Vaccination and Your Kitten
Vaccinating Your Older Cat

Vaccinating Your Older Cat

Cats of all ages can and do become serious ill or die from infectious diseases that could have been prevented through vaccination. It is a common misconception that immunity from their primary kitten vaccinations lasts for life or is less important as your cat ages.

Older cats are more prone to disease and as with everything prevention is always better than cure! Their immune systems become less efficient and weakened over time. Infections are picked up more easily and as a result, senior cats may not be able to fight off disease as well as they could when they were younger.

The regular annual visits for a booster vaccination, also allows your vet to perform a full clinical examination and check up. This enables us to spot the early signs of any disease conditions which may be developing. The onset of many of these symptoms are often subtle and easy to miss. For example weight loss, increased thirst or changes in appetite and behaviour can all be closely monitored by regularly attending healthchecks for your older cat. Many diseases and conditions are much better controlled when they are diagnosed early for example renal and dental disease.

At Cinque Ports Vets we offer Senior Clubs which offers you the opportunity to regularly attend check ups with your veterinary nurse. These help you monitor your pet’s health in between their annual or six monthly checks with the vet.

Useful links:
Vaccinating Your Cat 
Caring For Your Older Cat

Vaccinating Your Kitten

This information sheet contains advice regarding vaccination of kittens to ensure that they are protected from major diseases.

Your kitten’s first visit to the vet

When you first get your new kitten, your vet will need to perform a health check to make sure that they are fit and well. Your vet will be able to give you advice and discuss vaccination in particular, as well as parasite control, insurance and diet.

When your kitten is 8 weeks old

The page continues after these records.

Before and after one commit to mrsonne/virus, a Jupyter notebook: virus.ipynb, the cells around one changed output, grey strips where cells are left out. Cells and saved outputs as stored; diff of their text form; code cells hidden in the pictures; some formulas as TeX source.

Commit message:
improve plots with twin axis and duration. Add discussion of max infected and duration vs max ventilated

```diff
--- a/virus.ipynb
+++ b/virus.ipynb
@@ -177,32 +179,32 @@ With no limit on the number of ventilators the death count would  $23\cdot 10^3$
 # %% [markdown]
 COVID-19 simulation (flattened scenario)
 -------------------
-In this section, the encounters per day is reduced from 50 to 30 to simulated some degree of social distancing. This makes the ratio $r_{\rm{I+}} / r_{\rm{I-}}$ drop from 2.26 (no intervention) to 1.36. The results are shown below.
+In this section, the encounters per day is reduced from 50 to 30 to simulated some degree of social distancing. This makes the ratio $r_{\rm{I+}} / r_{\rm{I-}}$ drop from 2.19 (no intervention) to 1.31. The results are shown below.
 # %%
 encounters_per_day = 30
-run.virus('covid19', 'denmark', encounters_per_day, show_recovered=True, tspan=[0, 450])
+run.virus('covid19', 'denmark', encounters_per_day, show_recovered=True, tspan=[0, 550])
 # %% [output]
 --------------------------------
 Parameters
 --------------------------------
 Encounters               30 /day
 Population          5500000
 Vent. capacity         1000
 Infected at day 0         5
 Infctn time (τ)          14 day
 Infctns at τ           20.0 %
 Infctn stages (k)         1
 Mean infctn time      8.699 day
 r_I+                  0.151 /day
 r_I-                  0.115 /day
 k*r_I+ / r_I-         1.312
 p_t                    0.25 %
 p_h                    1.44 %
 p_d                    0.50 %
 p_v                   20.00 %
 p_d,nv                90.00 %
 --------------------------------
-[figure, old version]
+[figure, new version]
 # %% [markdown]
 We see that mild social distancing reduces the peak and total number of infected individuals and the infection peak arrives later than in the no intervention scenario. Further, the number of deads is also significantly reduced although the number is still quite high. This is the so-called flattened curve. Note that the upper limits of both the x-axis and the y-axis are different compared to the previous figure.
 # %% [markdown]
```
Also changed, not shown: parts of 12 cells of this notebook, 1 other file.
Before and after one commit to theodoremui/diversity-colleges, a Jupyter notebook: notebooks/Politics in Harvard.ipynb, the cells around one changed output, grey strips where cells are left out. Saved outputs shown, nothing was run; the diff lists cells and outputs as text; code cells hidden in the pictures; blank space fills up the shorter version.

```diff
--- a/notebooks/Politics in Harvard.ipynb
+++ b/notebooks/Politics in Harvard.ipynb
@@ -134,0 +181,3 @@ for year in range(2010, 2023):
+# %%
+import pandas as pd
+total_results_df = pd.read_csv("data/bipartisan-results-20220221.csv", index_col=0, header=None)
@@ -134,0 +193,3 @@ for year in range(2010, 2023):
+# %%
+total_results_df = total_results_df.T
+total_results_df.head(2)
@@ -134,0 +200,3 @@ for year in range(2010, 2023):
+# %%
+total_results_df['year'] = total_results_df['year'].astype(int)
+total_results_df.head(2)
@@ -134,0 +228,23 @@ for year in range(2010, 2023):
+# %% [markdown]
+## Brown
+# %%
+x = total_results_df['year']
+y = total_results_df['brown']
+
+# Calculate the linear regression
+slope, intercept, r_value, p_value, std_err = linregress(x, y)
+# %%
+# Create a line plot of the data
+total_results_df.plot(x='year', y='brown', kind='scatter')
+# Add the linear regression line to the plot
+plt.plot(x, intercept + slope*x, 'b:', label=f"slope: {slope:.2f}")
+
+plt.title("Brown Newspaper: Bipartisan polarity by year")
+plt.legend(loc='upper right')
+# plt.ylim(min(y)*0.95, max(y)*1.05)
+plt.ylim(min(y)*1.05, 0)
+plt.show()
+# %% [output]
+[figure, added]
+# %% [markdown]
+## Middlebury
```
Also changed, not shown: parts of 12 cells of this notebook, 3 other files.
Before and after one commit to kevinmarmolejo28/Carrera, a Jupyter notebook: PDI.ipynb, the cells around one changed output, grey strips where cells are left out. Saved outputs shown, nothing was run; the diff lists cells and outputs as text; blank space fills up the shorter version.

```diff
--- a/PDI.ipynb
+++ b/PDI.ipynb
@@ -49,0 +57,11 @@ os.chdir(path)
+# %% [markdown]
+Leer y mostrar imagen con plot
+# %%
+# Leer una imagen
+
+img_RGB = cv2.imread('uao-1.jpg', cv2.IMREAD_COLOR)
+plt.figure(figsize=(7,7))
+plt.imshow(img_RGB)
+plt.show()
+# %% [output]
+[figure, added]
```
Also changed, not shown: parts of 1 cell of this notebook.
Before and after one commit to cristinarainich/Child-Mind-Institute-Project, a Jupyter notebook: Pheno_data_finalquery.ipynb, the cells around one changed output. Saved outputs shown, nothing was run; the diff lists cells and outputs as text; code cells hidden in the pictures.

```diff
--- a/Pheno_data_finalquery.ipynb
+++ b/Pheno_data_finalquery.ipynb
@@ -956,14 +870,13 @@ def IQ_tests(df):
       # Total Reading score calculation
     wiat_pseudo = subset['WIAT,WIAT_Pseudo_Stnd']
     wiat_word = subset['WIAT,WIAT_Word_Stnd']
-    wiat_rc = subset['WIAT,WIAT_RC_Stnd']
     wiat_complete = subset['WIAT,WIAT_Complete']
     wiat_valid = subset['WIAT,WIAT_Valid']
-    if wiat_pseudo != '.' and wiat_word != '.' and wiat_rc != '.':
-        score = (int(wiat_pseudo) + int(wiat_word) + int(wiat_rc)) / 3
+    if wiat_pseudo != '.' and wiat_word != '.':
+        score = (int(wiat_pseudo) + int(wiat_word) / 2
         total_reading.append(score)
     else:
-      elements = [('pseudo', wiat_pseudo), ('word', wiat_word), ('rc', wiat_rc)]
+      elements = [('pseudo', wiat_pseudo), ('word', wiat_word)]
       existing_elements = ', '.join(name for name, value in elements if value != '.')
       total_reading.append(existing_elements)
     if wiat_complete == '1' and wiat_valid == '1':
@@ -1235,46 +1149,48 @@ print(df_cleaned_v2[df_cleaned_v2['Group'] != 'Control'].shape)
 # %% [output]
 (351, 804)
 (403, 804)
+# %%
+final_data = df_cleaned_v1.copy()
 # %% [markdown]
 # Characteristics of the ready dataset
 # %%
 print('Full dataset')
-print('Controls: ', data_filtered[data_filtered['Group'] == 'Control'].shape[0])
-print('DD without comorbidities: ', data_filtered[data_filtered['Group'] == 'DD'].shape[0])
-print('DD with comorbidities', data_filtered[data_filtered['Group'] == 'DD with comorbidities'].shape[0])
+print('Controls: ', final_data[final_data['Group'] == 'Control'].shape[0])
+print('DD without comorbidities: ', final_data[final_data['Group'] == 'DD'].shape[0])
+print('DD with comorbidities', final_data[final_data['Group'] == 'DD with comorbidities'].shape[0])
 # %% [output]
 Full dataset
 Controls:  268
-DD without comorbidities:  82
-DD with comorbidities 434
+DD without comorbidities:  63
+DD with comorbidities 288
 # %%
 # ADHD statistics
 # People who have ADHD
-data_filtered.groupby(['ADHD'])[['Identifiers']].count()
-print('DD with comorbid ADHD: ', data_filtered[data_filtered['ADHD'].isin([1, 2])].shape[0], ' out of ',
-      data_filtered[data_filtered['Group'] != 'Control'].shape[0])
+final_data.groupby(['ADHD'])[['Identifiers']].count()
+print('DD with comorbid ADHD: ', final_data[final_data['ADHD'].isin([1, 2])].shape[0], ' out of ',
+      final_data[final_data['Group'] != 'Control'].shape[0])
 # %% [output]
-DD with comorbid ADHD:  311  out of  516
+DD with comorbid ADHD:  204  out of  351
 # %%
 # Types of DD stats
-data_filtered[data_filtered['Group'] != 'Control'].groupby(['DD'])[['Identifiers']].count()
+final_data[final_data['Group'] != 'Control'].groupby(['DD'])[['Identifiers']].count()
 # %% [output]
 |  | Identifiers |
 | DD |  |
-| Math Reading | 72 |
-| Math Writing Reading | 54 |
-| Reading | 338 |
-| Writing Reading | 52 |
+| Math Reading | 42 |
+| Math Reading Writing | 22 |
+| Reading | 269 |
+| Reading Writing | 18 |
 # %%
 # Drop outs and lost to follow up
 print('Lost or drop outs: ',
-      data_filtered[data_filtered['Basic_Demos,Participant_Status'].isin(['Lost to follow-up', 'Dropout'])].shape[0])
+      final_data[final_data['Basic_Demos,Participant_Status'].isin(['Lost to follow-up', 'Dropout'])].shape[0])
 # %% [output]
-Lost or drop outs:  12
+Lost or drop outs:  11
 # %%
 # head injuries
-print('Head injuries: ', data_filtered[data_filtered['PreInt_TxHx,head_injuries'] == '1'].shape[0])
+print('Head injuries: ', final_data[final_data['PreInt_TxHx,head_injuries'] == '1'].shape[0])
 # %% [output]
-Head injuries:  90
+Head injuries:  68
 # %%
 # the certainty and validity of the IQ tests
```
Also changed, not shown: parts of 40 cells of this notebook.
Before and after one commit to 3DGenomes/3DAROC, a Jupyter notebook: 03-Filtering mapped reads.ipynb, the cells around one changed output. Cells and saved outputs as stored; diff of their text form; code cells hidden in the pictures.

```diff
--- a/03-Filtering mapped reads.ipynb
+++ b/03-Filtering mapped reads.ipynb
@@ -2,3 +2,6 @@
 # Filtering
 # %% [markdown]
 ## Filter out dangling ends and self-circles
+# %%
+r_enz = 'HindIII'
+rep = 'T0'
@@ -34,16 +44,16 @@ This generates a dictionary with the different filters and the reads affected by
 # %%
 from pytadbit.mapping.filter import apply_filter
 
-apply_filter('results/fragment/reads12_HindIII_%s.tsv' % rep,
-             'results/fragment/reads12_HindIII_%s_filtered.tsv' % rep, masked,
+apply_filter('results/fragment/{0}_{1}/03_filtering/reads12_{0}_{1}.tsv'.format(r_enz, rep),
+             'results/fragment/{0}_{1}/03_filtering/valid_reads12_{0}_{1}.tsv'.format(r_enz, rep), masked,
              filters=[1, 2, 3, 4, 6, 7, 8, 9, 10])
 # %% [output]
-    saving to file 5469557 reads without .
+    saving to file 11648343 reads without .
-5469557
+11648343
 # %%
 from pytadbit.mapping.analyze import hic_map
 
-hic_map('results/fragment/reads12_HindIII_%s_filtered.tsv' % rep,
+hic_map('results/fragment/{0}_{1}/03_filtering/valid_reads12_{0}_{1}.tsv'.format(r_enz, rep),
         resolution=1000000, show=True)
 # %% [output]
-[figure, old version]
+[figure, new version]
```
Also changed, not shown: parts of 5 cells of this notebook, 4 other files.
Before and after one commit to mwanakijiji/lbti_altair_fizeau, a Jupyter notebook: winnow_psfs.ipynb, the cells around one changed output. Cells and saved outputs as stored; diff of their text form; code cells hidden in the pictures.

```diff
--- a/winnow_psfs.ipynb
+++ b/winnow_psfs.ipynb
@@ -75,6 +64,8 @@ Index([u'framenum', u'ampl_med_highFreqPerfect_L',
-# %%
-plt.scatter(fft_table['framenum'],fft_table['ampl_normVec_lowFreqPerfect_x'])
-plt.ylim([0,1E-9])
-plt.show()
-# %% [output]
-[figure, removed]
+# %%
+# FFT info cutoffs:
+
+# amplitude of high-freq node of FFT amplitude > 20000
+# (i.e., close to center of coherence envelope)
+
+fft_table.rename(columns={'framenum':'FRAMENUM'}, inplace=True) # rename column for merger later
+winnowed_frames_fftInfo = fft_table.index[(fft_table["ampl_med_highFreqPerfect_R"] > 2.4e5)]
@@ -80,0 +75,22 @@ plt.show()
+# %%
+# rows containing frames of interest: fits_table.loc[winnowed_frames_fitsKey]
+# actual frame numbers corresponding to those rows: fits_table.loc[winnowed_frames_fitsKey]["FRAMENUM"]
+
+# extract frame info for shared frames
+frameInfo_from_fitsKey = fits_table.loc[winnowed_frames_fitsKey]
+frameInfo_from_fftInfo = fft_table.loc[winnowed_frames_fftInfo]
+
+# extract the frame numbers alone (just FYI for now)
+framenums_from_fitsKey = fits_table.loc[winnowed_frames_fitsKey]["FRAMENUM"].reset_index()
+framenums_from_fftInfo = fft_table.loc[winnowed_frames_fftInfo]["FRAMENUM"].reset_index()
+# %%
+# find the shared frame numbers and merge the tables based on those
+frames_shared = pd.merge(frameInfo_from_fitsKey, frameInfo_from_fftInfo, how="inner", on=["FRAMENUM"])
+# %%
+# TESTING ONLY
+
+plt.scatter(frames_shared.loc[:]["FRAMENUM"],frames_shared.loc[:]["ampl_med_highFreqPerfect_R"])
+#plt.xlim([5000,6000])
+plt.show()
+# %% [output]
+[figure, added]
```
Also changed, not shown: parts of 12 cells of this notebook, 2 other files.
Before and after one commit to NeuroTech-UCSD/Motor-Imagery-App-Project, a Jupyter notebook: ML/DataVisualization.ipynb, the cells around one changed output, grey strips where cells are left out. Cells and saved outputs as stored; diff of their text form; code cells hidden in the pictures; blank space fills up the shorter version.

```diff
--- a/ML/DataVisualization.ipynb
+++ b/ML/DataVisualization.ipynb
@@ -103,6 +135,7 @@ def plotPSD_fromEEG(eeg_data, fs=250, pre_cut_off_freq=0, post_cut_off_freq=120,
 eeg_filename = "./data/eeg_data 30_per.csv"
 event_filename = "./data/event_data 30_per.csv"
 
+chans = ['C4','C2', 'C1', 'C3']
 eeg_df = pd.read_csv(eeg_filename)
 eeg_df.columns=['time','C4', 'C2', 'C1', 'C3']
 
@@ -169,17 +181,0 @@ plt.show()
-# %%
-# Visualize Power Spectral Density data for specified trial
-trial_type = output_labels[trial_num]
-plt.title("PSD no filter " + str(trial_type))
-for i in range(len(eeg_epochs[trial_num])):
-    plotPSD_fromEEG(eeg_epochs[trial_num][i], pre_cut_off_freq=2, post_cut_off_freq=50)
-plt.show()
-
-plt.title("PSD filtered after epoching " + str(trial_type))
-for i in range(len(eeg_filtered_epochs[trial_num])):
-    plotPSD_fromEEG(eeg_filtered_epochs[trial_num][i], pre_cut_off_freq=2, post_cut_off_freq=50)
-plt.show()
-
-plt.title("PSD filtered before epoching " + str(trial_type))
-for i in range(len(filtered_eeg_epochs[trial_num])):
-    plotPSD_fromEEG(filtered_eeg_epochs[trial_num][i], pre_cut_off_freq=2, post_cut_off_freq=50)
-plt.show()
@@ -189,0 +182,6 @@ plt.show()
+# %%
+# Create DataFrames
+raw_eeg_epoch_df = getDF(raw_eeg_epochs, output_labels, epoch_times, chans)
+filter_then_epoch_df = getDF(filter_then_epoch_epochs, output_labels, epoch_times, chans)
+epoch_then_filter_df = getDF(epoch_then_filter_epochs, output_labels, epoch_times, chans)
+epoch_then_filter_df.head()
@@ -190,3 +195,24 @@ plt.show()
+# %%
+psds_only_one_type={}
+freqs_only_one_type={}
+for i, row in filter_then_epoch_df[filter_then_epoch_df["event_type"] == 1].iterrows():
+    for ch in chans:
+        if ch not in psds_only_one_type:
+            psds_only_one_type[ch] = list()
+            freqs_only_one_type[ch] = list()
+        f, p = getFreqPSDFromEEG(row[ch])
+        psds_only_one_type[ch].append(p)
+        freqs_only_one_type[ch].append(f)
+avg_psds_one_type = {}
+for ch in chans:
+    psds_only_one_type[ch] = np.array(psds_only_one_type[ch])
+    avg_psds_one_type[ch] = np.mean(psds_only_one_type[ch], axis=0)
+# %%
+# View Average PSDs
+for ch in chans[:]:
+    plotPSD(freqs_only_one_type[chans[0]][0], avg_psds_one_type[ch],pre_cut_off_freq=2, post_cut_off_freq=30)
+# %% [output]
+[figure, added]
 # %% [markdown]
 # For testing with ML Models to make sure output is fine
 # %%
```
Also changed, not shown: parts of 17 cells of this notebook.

Your kitten is now old enough to start their vaccination course. Kitten vaccinations are very important to protect against a number of diseases and to limit the spread of diseases in the cat population. Vaccination has been very successful in decreasing the number of animals we see suffering from these diseases. At your kitten’s vaccination appointment you will receive a free kitten pack containing information on how best to care for your kitten.

Your kitten vaccination course

The kitten vaccination course requires two injections: the first at 8 or 9 weeks and then a second injection at 12 weeks of age. These protect against Feline Panleucopenia, Feline Viral Rhinotracheitis (Cat Flu), Calicivirus and Feline Leukaemia.
Kittens get some short term immunity to infections from their mother’s first milk (maternally derived antibodies). These antibodies can interfere with their response to vaccination but by 12 weeks of age most kittens will have low enough levels of these antibodies to allow a good immune response to vaccination.

Socialising your kitten

This process usually starts from around 2 weeks of age, when your kitten is still with their mother and they are most responsive up to 7 weeks of age. Therefore it is important to remember that if your kitten has not had the opportunity to be well socialised they may be fearful of new experiences. It is important to regularly play and interact with your kitten.
At home your kitten should only mix with other cats in the house which are fully vaccinated and up to date with their vaccinations. They must stay indoors until at least 7 days after their second vaccination or ideally until they are neutered, between 4-6 months of age. Annual boosters are required to maintain your kitten’s antibody levels and protection against diseases.

We hope you enjoy looking after your new kitten.

Useful links:
Caring For Your Kitten